===== Task material

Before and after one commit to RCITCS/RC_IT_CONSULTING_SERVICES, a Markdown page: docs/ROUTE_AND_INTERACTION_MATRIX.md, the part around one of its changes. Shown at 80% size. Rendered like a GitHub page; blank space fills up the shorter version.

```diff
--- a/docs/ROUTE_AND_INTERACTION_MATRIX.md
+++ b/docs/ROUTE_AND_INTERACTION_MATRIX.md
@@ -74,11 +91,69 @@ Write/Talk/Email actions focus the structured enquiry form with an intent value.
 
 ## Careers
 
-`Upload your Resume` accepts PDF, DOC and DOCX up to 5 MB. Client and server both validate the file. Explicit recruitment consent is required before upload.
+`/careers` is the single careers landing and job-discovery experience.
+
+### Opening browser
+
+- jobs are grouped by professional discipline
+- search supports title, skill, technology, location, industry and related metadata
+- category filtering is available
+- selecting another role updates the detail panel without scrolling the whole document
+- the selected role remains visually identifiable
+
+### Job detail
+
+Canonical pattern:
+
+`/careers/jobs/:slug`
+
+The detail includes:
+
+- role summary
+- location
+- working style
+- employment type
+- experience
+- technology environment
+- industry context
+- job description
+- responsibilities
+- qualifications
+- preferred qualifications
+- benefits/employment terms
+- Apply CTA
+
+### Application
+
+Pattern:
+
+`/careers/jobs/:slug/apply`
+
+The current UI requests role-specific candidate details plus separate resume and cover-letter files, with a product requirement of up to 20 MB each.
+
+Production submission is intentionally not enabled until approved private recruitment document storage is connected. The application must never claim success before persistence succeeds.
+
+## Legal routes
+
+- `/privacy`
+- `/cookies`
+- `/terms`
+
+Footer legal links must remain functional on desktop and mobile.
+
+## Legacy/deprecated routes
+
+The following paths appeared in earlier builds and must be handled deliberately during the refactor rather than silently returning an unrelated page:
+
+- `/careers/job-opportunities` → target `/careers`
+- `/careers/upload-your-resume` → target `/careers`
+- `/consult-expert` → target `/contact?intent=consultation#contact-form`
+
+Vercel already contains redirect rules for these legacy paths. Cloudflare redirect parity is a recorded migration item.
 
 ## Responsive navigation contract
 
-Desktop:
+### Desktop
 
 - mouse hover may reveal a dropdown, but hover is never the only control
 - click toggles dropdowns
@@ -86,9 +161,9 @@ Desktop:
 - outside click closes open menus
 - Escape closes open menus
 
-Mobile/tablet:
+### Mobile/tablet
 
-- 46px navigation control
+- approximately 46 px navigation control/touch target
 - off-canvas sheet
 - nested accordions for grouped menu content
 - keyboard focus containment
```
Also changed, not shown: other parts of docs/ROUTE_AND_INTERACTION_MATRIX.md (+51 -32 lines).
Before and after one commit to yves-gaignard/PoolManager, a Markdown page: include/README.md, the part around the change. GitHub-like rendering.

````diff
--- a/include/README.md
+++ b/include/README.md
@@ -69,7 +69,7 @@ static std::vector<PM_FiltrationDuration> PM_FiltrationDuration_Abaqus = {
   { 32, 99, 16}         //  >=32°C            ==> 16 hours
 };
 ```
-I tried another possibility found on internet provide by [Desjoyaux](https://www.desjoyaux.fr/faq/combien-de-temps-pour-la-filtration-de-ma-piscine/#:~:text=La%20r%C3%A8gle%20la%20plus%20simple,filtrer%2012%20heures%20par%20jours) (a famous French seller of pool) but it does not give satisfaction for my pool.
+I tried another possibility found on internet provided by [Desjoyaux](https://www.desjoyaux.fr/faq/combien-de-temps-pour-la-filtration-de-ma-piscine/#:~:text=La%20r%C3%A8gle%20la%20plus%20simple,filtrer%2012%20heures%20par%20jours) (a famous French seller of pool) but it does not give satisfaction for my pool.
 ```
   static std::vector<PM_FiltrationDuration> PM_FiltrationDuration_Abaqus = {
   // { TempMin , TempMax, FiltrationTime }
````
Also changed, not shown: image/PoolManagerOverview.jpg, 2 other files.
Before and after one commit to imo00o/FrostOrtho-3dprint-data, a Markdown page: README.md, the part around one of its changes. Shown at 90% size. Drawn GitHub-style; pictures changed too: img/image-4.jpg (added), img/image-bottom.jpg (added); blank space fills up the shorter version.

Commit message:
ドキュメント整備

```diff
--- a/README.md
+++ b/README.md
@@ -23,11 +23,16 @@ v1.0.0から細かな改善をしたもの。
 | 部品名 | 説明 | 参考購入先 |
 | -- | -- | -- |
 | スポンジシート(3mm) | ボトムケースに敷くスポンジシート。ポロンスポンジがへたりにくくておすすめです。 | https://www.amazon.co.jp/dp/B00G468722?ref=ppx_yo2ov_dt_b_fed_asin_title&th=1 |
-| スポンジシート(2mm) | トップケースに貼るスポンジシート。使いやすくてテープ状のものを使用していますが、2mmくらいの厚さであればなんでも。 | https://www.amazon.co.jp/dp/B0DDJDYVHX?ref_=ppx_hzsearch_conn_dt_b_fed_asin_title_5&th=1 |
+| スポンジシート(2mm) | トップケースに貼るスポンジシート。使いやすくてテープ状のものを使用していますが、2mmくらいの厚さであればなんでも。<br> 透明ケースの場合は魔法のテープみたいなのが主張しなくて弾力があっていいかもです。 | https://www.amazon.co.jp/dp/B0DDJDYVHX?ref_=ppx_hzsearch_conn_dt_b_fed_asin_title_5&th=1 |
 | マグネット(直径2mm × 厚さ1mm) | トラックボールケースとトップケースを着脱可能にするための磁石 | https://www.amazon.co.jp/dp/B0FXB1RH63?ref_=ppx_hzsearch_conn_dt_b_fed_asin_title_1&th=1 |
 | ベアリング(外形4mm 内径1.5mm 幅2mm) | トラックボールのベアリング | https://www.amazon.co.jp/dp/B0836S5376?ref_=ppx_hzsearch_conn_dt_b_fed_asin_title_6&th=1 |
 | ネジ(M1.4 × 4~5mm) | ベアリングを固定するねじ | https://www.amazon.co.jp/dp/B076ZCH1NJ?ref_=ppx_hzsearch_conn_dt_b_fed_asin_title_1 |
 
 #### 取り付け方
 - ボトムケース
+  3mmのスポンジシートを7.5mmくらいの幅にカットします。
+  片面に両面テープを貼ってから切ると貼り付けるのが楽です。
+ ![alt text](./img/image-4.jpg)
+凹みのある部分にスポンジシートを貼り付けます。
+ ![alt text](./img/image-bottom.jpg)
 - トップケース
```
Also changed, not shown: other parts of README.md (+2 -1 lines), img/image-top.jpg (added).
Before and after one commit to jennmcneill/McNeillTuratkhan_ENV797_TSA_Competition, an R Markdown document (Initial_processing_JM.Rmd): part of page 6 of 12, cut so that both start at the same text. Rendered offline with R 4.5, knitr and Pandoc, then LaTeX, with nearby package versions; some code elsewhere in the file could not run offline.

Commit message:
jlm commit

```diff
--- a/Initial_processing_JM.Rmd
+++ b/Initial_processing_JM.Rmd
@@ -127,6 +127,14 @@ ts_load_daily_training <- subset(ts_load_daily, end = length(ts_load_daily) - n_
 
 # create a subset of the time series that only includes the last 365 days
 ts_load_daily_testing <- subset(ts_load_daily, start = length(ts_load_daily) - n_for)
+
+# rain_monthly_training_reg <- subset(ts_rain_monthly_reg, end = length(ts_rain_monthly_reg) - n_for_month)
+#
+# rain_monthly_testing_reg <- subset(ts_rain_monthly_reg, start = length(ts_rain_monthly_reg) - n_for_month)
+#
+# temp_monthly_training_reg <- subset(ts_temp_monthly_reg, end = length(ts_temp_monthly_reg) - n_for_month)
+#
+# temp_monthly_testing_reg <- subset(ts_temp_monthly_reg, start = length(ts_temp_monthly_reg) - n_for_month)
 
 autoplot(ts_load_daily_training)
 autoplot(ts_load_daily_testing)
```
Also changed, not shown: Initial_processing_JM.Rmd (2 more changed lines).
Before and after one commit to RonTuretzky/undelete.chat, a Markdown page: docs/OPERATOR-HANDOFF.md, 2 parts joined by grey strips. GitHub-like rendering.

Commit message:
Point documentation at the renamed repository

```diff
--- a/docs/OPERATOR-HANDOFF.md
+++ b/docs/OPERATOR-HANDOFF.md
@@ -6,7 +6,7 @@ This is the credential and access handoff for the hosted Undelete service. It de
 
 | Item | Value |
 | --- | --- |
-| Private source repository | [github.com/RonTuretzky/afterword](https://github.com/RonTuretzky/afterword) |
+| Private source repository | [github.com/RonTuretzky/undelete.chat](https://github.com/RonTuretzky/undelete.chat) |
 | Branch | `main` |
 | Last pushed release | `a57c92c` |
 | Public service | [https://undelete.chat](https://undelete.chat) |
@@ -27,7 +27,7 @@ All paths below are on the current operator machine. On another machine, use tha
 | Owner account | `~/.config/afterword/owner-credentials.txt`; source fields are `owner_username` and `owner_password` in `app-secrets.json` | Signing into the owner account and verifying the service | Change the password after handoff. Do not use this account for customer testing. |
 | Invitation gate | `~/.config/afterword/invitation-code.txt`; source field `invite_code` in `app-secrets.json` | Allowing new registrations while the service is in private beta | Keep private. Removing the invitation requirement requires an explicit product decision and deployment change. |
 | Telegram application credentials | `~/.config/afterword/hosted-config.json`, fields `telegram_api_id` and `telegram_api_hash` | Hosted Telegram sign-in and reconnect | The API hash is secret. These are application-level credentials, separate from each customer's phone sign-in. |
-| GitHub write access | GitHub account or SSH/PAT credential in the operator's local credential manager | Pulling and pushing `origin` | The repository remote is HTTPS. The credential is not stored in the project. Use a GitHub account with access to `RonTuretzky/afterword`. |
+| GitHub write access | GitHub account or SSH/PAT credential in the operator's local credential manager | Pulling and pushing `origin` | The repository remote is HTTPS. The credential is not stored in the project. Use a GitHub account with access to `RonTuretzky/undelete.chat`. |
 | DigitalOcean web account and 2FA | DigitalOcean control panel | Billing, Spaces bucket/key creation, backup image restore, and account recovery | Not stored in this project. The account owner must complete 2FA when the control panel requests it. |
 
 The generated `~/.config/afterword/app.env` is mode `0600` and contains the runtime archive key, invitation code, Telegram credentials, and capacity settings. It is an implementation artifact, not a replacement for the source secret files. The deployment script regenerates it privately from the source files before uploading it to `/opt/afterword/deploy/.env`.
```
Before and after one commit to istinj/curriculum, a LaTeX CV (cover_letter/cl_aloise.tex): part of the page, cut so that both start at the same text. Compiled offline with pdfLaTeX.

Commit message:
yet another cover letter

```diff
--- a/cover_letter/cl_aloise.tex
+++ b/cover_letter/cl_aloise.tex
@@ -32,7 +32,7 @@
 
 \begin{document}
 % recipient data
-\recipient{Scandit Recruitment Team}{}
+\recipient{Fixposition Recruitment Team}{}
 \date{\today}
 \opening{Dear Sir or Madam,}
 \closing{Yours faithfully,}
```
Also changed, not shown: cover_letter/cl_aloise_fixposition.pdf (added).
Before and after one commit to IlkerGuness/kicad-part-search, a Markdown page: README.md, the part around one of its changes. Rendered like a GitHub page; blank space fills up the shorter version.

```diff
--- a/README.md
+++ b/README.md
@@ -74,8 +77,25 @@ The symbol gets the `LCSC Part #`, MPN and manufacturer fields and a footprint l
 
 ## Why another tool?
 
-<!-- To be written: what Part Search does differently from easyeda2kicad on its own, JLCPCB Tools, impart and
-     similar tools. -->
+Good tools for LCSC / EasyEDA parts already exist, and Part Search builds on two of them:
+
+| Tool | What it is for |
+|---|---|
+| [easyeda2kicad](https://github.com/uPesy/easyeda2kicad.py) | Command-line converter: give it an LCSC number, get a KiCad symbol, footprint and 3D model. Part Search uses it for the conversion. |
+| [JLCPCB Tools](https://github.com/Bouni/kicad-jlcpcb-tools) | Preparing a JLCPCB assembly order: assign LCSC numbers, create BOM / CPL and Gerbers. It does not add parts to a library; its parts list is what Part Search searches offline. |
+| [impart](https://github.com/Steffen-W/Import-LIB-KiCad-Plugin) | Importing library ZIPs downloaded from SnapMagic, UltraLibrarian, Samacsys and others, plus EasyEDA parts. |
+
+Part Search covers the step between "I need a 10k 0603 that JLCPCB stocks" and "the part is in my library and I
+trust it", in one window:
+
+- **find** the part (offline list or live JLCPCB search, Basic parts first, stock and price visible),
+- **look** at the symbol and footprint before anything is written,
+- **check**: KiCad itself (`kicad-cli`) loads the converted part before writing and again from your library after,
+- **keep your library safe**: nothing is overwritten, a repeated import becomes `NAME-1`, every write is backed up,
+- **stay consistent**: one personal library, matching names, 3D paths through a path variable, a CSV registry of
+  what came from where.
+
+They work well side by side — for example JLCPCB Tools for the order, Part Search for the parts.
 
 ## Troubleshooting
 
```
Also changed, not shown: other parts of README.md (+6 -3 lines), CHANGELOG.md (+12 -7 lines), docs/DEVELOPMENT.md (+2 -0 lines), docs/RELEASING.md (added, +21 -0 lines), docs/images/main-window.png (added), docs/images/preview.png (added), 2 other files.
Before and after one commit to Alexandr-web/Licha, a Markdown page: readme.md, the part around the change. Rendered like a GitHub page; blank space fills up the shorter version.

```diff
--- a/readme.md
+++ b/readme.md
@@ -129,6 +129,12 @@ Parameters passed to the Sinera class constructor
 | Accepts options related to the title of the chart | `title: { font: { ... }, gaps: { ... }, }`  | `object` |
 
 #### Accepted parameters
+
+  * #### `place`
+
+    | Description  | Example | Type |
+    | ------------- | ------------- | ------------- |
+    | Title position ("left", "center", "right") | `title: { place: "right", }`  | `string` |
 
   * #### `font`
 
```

==========

■ Exercise details
Give the number of lines in the entries that hold the word "navigation", and nothing else.

■ Exercise output
3